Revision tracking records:
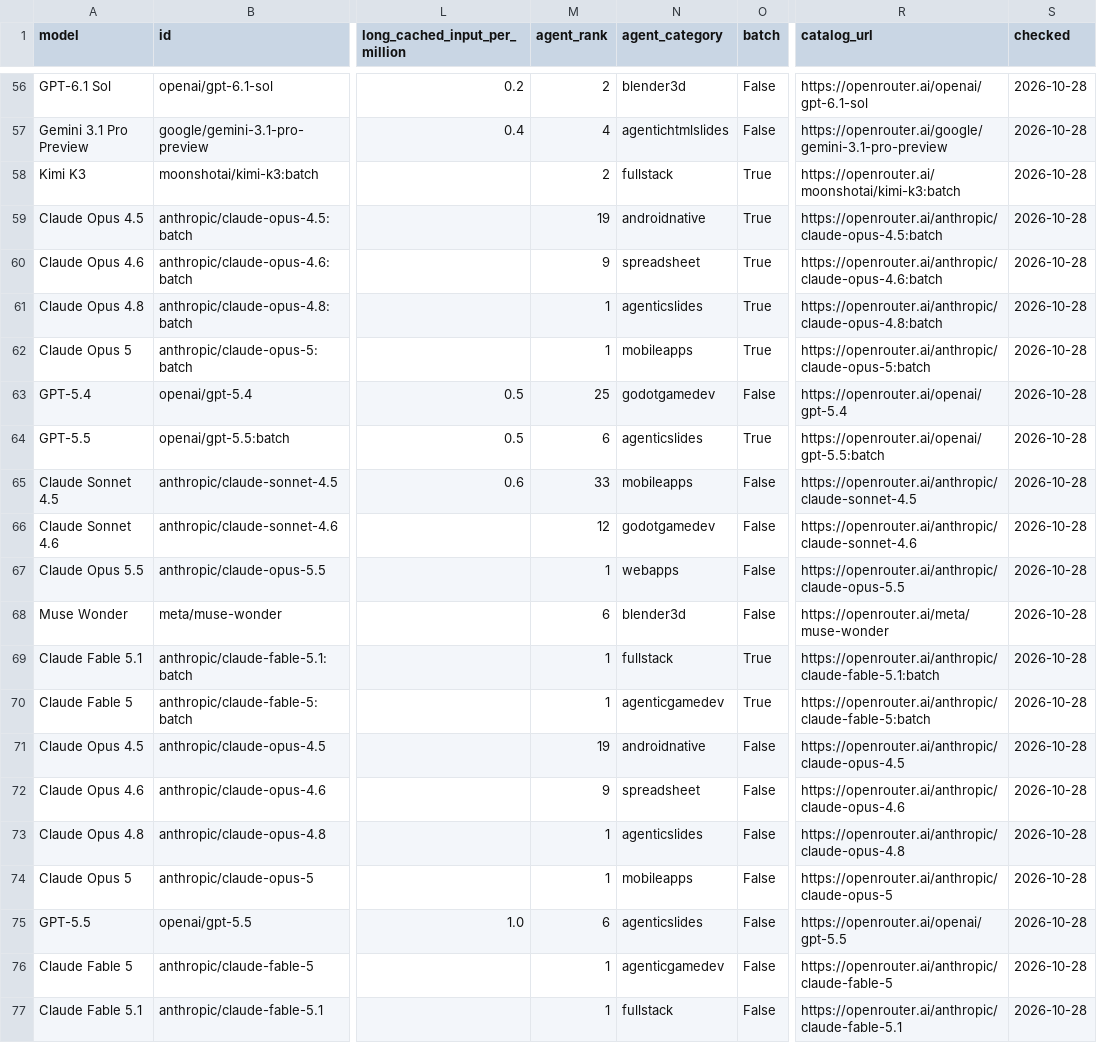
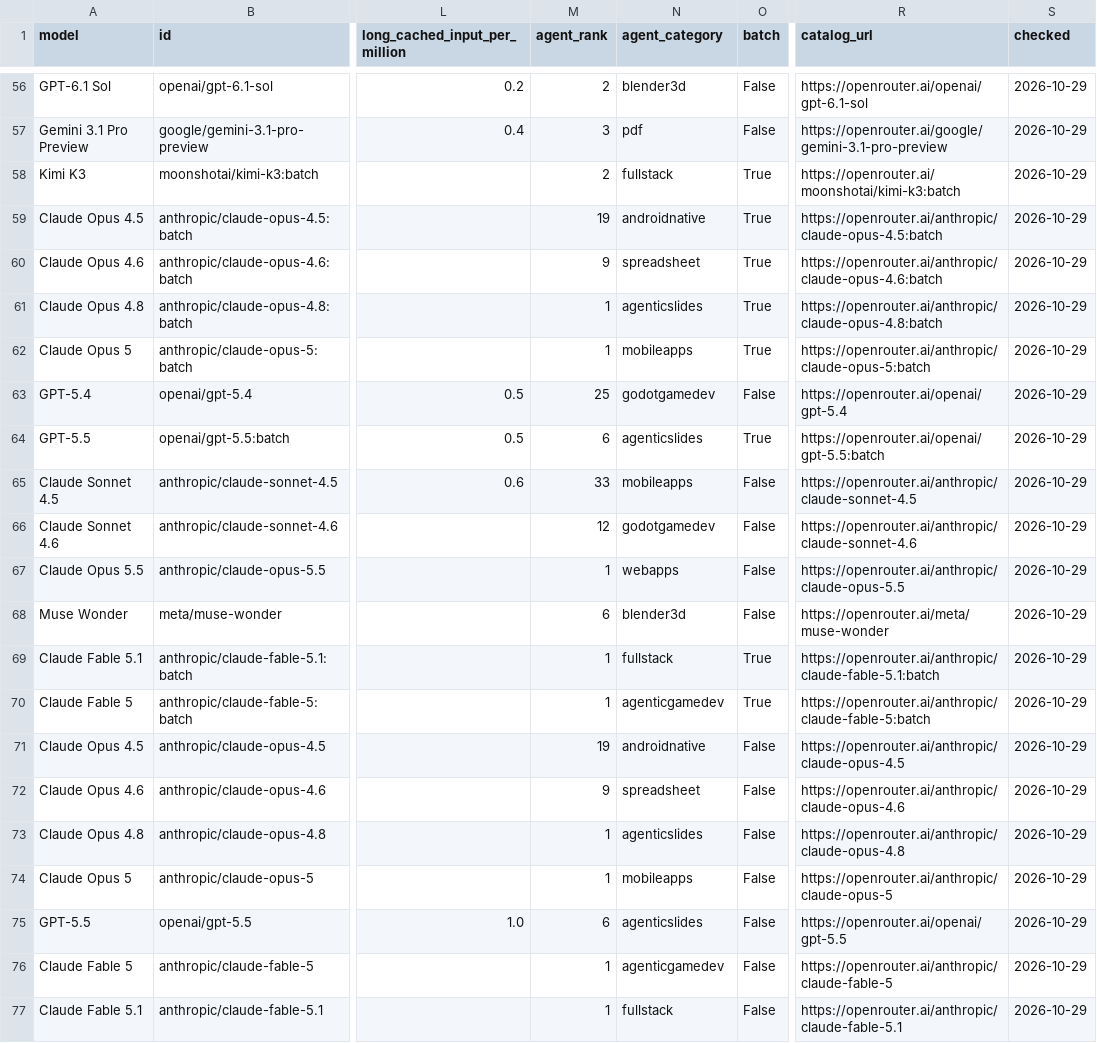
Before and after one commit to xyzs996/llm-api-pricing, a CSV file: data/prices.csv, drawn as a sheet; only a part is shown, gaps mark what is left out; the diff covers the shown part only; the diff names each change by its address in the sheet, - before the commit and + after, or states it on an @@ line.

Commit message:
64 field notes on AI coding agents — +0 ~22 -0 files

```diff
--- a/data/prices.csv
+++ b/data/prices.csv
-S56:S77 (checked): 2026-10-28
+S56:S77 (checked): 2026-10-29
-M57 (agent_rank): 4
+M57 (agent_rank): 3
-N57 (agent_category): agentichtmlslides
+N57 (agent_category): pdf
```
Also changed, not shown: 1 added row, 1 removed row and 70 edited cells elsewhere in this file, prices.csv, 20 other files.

*What is expected*
Before printing anything, remove the pictures; then print all the records exactly.

*Exercise solution*
Before and after one commit to xyzs996/llm-api-pricing, a CSV file: data/prices.csv, drawn as a sheet; only a part is shown, gaps mark what is left out; the diff covers the shown part only; the diff names each change by its address in the sheet, - before the commit and + after, or states it on an @@ line.

Commit message:
64 field notes on AI coding agents — +0 ~22 -0 files

```diff
--- a/data/prices.csv
+++ b/data/prices.csv
-S56:S77 (checked): 2026-10-28
+S56:S77 (checked): 2026-10-29
-M57 (agent_rank): 4
+M57 (agent_rank): 3
-N57 (agent_category): agentichtmlslides
+N57 (agent_category): pdf
```
Also changed, not shown: 1 added row, 1 removed row and 70 edited cells elsewhere in this file, prices.csv, 20 other files.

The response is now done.